Once upon a time I hired a guy with pony tail whose name was Larry.
It was my first holiday season as a human resource manager and I was supposed to hire some temps for the bookstore. Larry’s neat application was interesting. He was on leave from a university across the country to care for a sick parent. Larry taught in the business department and just wanted a little part time job to get him out of the house and maybe earn a little cash. Larry wore a thick off-white sweater to our interview. The pony tail was a little “60s reject” but hey, he kind of fit the whole package—aging hipster, round Lennon-type glasses, kick-back, patches-on-sweaters professor. I hired him because we needed someone who could be in charge of the business books section.
Larry was fine at first. He was quiet and seemed kind. Everywhere Larry went he carried a yellow legal pad and a Bic ballpoint pen. The pad gave him an air of being busy, even when he wasn’t.
He wore the off-white sweater everyday. The shirt underneath would change, but the baggy off-white sweater stayed. My manager Rebecca and I would puzzle over this self-imposed uniform (and the wide-wale corduroys.) However, an idiosyncratic fashion sense in the book industry is hardly something remarkable--after hire Larry grew a 'stache.One day I went into work and noticed a note in my box (all employees had a cubby where we could place notes or announcements.) The note was handwritten on yellow legal pad paper. Larry had listed several defects in my management style and was kind enough to point them out to me. It took it to Rebecca, who laughed at it and told me that the list was wrong and not to worry.
The next day there was a note in Rebecca’s box. The following day there were handwritten yellow notes in all the manager’s boxes. Larry didn’t say a word. He didn’t say, “Hey, get my note?” or “Have you thought about the things that I suggested?” Nope, he just kept leaving notes. My favorites were the ones that suggested that we do a better job at motivating the employees. He thought that we should bring in balloons for the staff, or buy some dollar store prizes. Uhm, Larry, these are college students. College students want more money or food. Three year olds want balloons.
You would see Larry wandering around with two or three books and his legal pad. When you’re shelving books you have library carts full of books, it’s not common for you to have just a couple books in your hand for 8 hours. Suspicious.
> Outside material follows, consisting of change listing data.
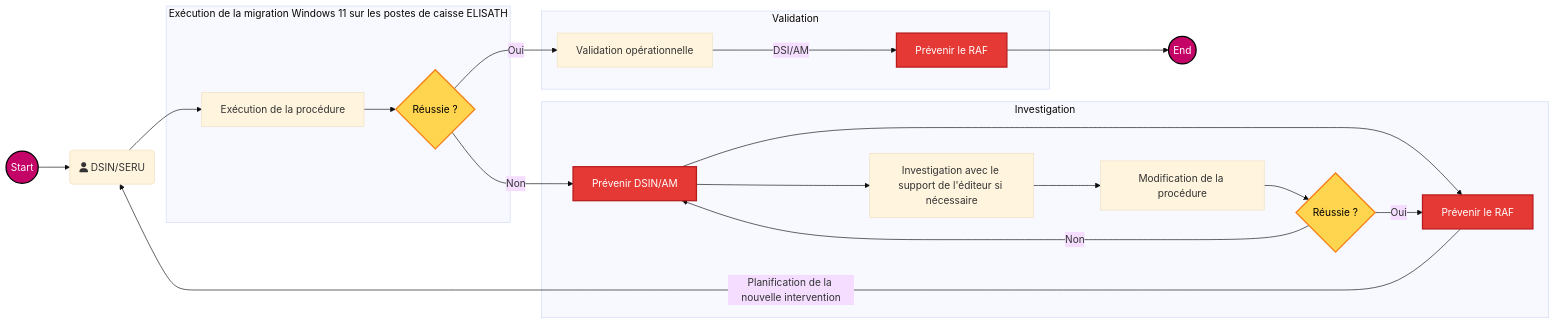
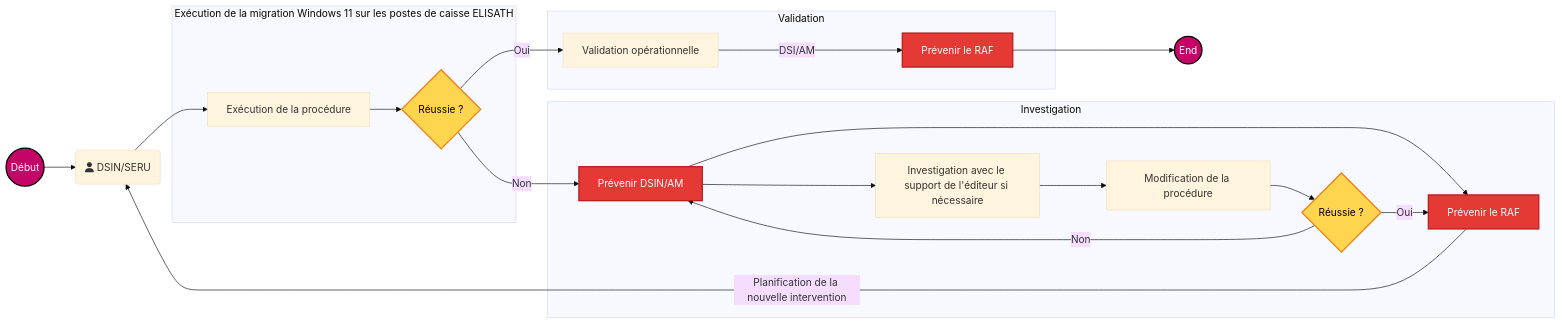
Before and after one commit to fdadda/iodraw-files: the diagram in all/Flux de validation.md, drawn with Mermaid.

Commit message:
2026-05-12 10:18:48 update

````diff
--- a/all/Flux de validation.md
+++ b/all/Flux de validation.md
@@ -1,51 +1,51 @@
 ```mermaid
 %%{init: {
   "theme":"base",
   "themeVariables": { "fontSize":"16px" },
   "themeCSS": ".nodeLabel{font-weight:700;} .edgeLabel{font-weight:700;}"
 }}%%
 flowchart LR
 
-    start((Start)) --> A
+    start((Début)) --> A
     A(fa:fa-user DSIN/SERU) --> B[Exécution de la procédure]
 
     subgraph Exécution de la migration Windows 11 sur les postes de caisse ELISATH
         B --> C{Réussie ?}
     end
 
     subgraph Validation
         C -->|Oui| D[Validation opérationnelle]
         D -->|DSI/AM| J[Prévenir le RAF]
     end
 
     J --> End((End))
 
     subgraph Investigation
         C -->|Non| E[Prévenir DSIN/AM]
         E --> F[Prévenir le RAF]
         E --> G[Investigation avec le support de l'éditeur si nécessaire]
         G --> H[Modification de la procédure]
         H --> I{Réussie ?}
         I -->|Oui| F
         I -->|Non| E
     end
 
     F -->|Planification de la nouvelle intervention| A
 
     %% --- STYLES ---
     classDef StartEndPoint fill:#c40466,stroke:#000,color:#fff,stroke-width:2px;
     classDef decision      fill:#ffd54f,stroke:#f57f17,color:#000,stroke-width:2px;
     classDef error         fill:#e53935,stroke:#b71c1c,color:#fff,stroke-width:2px;
 
     %% --- AFFECTATION DES CLASSES ---
     class start,End StartEndPoint;
     class C,I decision;
     class E,F,J error;
 
     %% --- Coide couleur ---
     %% Bleu marine #000080 un peu plus doux
     %% Midnight blue #191970 bleu nuit profond 
     %% Bleu foncé intense #080F70 plus “design”, légèrement grisé 
     %% Bleu foncé moderne #111184 un peu plus lumineux 
 
 ```
````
One night while looking for some overstock (the books that you had to reach by ladder) in the business section, I found almost two dozen books from all around the store hidden between the light fixtures and the overhead shelves. Big no-no, especially during the holidays. We had a nice talk with Larry, and reminded him that you cannot hoard books for purchase. He was allowed to put books on hold for himself like the other employees, but hiding them? No. So Larry just moved his hoarding place. He moved the books to different section’s overstock, or hide them in the back stock room. We’d find stashes of books in lots of places, all of them Larry’s. I seriously did not understand.
By the time we figured out that Larry was off his rocker it was too late to get another temp, we were stuck with him through the holidays.
One day in mid-December Rebecca got a call from her regional manager. “Who is Larry?” asked the regional manager.
“He’s a temp,” Rebecca answered, “Why?”
“Because Larry has gone over your head and applied for several general manager positions in the company including for the new store in
By this time we understood that Larry wasn’t just off his rocker, Larry was crazy—crazy off-white sweater pony-tailed Larry. He kept leaving us long, two and three page handwritten notes on the yellow legal pad.
A week before Christmas Rebecca was due on a conference call with all the general and regional managers from the entire company along with the President of Borders. This is how the call started:
“So,” said the President of Borders, “What’s with temps in
Rebecca almost died.
Apparently, Larry was unimpressed with our responses to his notes, so he took it upon himself to mail (you know, envelope, stamp) yellow legal pad notes to the president of the company—repeatedly. Larry did not understand why he was not already in charge of the Borders in
Needless to say, Larry was the first temp to go when we let go our holiday staff.
YES, that Larry. Oh, he had cut his hair, shaved the 'stache, and was sporting a navy suit, but the glasses were the same. Larry was running for governor. Don’t worry, Larry lost, but seriously people…